In your despair, you pick up the pieces and try to put them together again. But it’s hopeless. The vase is broken and you’ll never make it look like it was before. As you’re standing over the broken pieces, the next couple of moments can go different ways.

  1. You could throw away the old, useless pieces. They are rubbish now.
  2. Or you could do your best and glue the pieces together as good as you can. The vase will remain fractured and vulnerable but at least you can hold on to the memory.
  3. Or you realize that there’s a different option. You could use the colourful pieces and put them together to create something completely new. Maybe a mosaic or a bowl made of the fragments.


What’s true for vases is also true for our lives. When we struggle with anxiety and other mental health issues, it can feel as if our world is shattered. It can feel as if there’s something wrong with ourselves. It can feel as if we’ve lost all our strength.

When this happens, we face the same decision. Do we cling to the past? Do we try to put the pieces together like they were before? Or do we accept the breakage and open up to new possibilities and ways of seeing the world?

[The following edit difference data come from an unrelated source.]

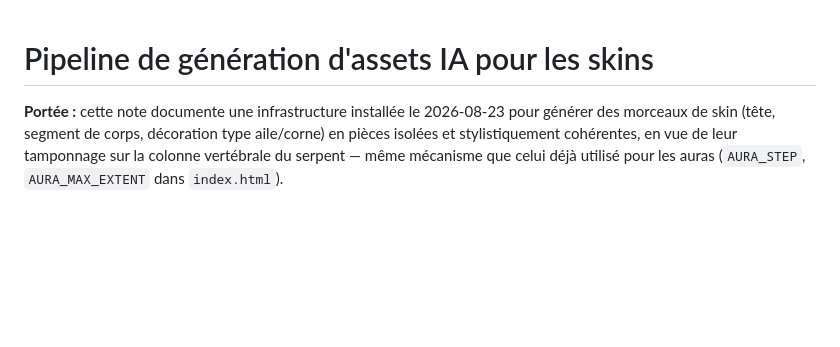
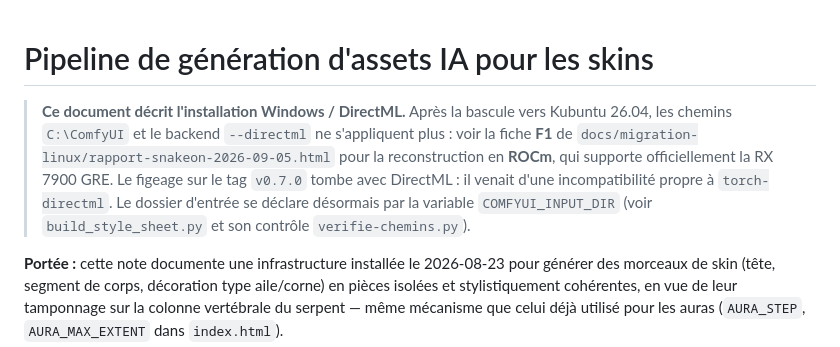
Before and after one commit to ProlexAi/mini-jeux, a Markdown page: Snake'on/ia-assets/PIPELINE-ASSETS-IA.md, the part around the change. Rendered like a GitHub page; blank space fills up the shorter version.

Commit message:
Pipeline d assets : signale en tete que la procedure est Windows/DirectML
Le document decrit une installation qui ne pourra pas exister sous Kubuntu :
8 occurrences de C:\ComfyUI, un backend --directml, et un figeage sur le tag
v0.7.0. Il reste vrai pour la machine actuelle, mais un lecteur d apres la
bascule suivrait une procedure impossible sans savoir qu une autre existe.

Encadre ajoute en tete, corps du document inchange. Il renvoie a la fiche F1
du rapport de migration pour la reconstruction ROCm, precise que la
contrainte v0.7.0 tombe avec DirectML (elle venait de torch-directml), et
signale la variable COMFYUI_INPUT_DIR introduite par 7b250a8.

Modification d un document, proposee puis validee explicitement par Matt.

Verifie : les trois fichiers cites existent, la fiche F1 existe bien dans le
rapport (temoin joue : une fiche inexistante rend 0), UTF-8 et LF preserves.

Co-Authored-By: Claude Opus 5 <noreply@anthropic.com>

```diff
--- a/Snake'on/ia-assets/PIPELINE-ASSETS-IA.md
+++ b/Snake'on/ia-assets/PIPELINE-ASSETS-IA.md
@@ -1,4 +1,12 @@
 # Pipeline de génération d'assets IA pour les skins
+
+> **Ce document décrit l'installation Windows / DirectML.** Après la bascule vers
+> Kubuntu 26.04, les chemins `C:\ComfyUI` et le backend `--directml` ne s'appliquent plus :
+> voir la fiche **F1** de `docs/migration-linux/rapport-snakeon-2026-09-05.html` pour la
+> reconstruction en **ROCm**, qui supporte officiellement la RX 7900 GRE. Le figeage sur
+> le tag `v0.7.0` tombe avec DirectML : il venait d'une incompatibilité propre à
+> `torch-directml`. Le dossier d'entrée se déclare désormais par la variable
+> `COMFYUI_INPUT_DIR` (voir `build_style_sheet.py` et son contrôle `verifie-chemins.py`).
 
 **Portée :** cette note documente une infrastructure installée le 2026-08-23 pour générer
 des morceaux de skin (tête, segment de corps, décoration type aile/corne) en pièces
```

Of course, that’s not easy. It’s hard to imagine a different life when all you see are the shattered pieces. And it’s even harder to really make those pieces into unique and beautiful art.

But we can learn to grow. All of us face experiences that challenge us. And each of them is an opportunity to change our way of thinking and build ourselves anew. The key here is our way of thinking. We need to learn to notice when we show strength and try to see our lives from a new perspective. And to open the door towards growth, there are a few questions that can help us:

  • Are there any ways in which my family or friends strengthen and support me?
  • Are there any things that are going well in my life right now?
  • Is there another way of looking at my life right now?
  • Is there anything I’m doing to cope that shows strengths that I haven’t noticed before?

These aren’t yes-or-no questions that you read through once. To really make a difference, we need to pose them regularly and pay close attention. We need to remind ourselves, over and over again, of the good in our lives. Our job is to learn to also notice the positive — even in the smallest ways. And with time, this will help us change the way we talk to ourselves and build the strength we need to heal what seems broken.

Of course, trying to put the vase together as it was before is the easier choice. It doesn’t require us to change. But if we really want to flourish, we need to pick up those pieces and create something new. And eventually, you might just come up with something you’d never have imagined possible.

If you want to learn more techniques to help you overcome anxiety, try Pocketcoach.

It’s a therapy chat bot that guides you through a program to manage anxiety — step by step and one day at a time. To give it a try, follow this link.